◆ DATA EXCERPTS ◆

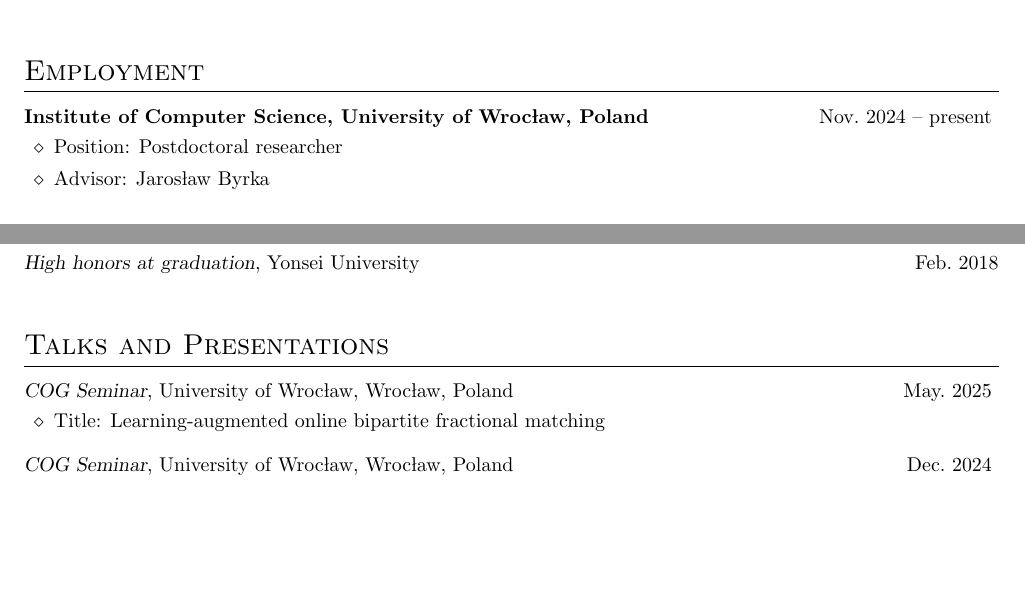
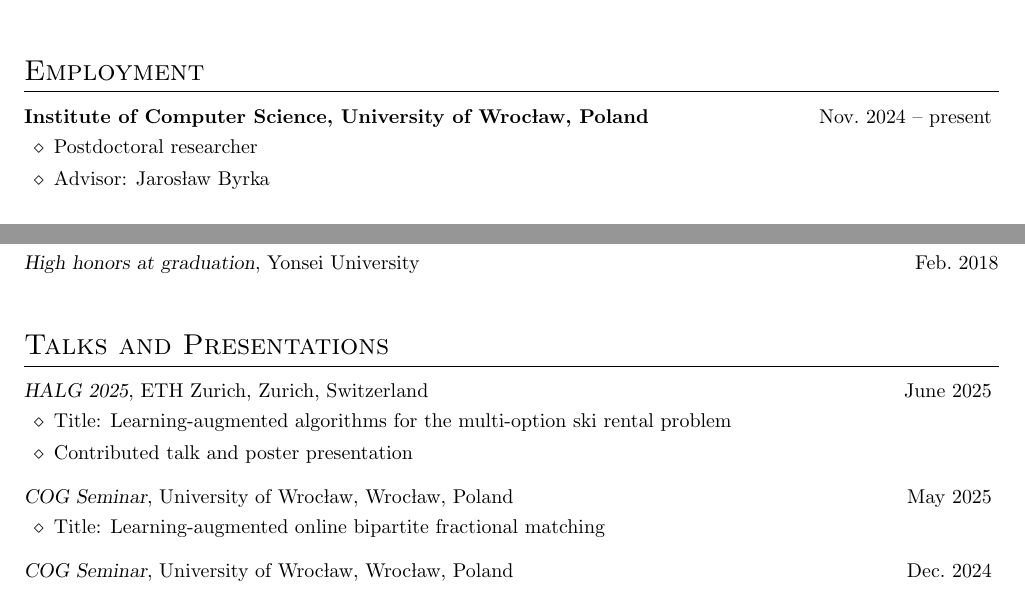
Before and after one commit to yonghoshin36/yonghoshin36.github.io, a LaTeX CV (cv/cv_yshin.tex): two parts of pages 1 and 2 of 3, joined at a grey line, cut so that both start at the same text, the shorter picture padded with empty space. Compiled offline with pdfLaTeX.

Commit message:
june 2025 update

```diff
--- a/cv/cv_yshin.tex
+++ b/cv/cv_yshin.tex
@@ -63,7 +63,7 @@ Online/approximation algorithms for combinatorial optimization problems
 \textbf{Institute of Computer Science, University of Wrocław, Poland} \hfill Nov.~2024 -- present
 \vspace{\killinitspace}
 \begin{itemize}
-\item Position: Postdoctoral researcher
+\item Postdoctoral researcher
 \item Advisor: Jarosław Byrka
 \end{itemize}
 
@@ -117,7 +117,14 @@ Kangsan Kim, \textbf{Yongho Shin}, and Hyung-Chan An. Constant-factor approximat
 %	Presentations
 %----------------------------------------------------------------------------------------
 \section{Talks and Presentations}
-\textsl{COG Seminar}, University of Wrocław, Wrocław, Poland  \hfill May.~2025
+\textsl{HALG 2025}, ETH Zurich, Zurich, Switzerland \hfill June~2025
+\vspace{\killinitspace}
+\begin{itemize}
+\item Title: Learning-augmented algorithms for the multi-option ski rental problem
+\item Contributed talk and poster presentation
+\end{itemize}
+
+\textsl{COG Seminar}, University of Wrocław, Wrocław, Poland  \hfill May~2025
 \vspace{\killinitspace}
 \begin{itemize}
 \item Title: Learning-augmented online bipartite fractional matching
```
Also changed, not shown: cv/cv_yshin.pdf, img/yshin6.jpg (added), 3 other files.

◆ PROBLEM REQUIREMENTS ◆
Give every line above again exactly, with no pictures.

◆ ANSWER TO THE PROBLEM ◆
Before and after one commit to yonghoshin36/yonghoshin36.github.io, a LaTeX CV (cv/cv_yshin.tex): two parts of pages 1 and 2 of 3, joined at a grey line, cut so that both start at the same text, the shorter picture padded with empty space. Compiled offline with pdfLaTeX.

Commit message:
june 2025 update

```diff
--- a/cv/cv_yshin.tex
+++ b/cv/cv_yshin.tex
@@ -63,7 +63,7 @@ Online/approximation algorithms for combinatorial optimization problems
 \textbf{Institute of Computer Science, University of Wrocław, Poland} \hfill Nov.~2024 -- present
 \vspace{\killinitspace}
 \begin{itemize}
-\item Position: Postdoctoral researcher
+\item Postdoctoral researcher
 \item Advisor: Jarosław Byrka
 \end{itemize}
 
@@ -117,7 +117,14 @@ Kangsan Kim, \textbf{Yongho Shin}, and Hyung-Chan An. Constant-factor approximat
 %	Presentations
 %----------------------------------------------------------------------------------------
 \section{Talks and Presentations}
-\textsl{COG Seminar}, University of Wrocław, Wrocław, Poland  \hfill May.~2025
+\textsl{HALG 2025}, ETH Zurich, Zurich, Switzerland \hfill June~2025
+\vspace{\killinitspace}
+\begin{itemize}
+\item Title: Learning-augmented algorithms for the multi-option ski rental problem
+\item Contributed talk and poster presentation
+\end{itemize}
+
+\textsl{COG Seminar}, University of Wrocław, Wrocław, Poland  \hfill May~2025
 \vspace{\killinitspace}
 \begin{itemize}
 \item Title: Learning-augmented online bipartite fractional matching
```
Also changed, not shown: cv/cv_yshin.pdf, img/yshin6.jpg (added), 3 other files.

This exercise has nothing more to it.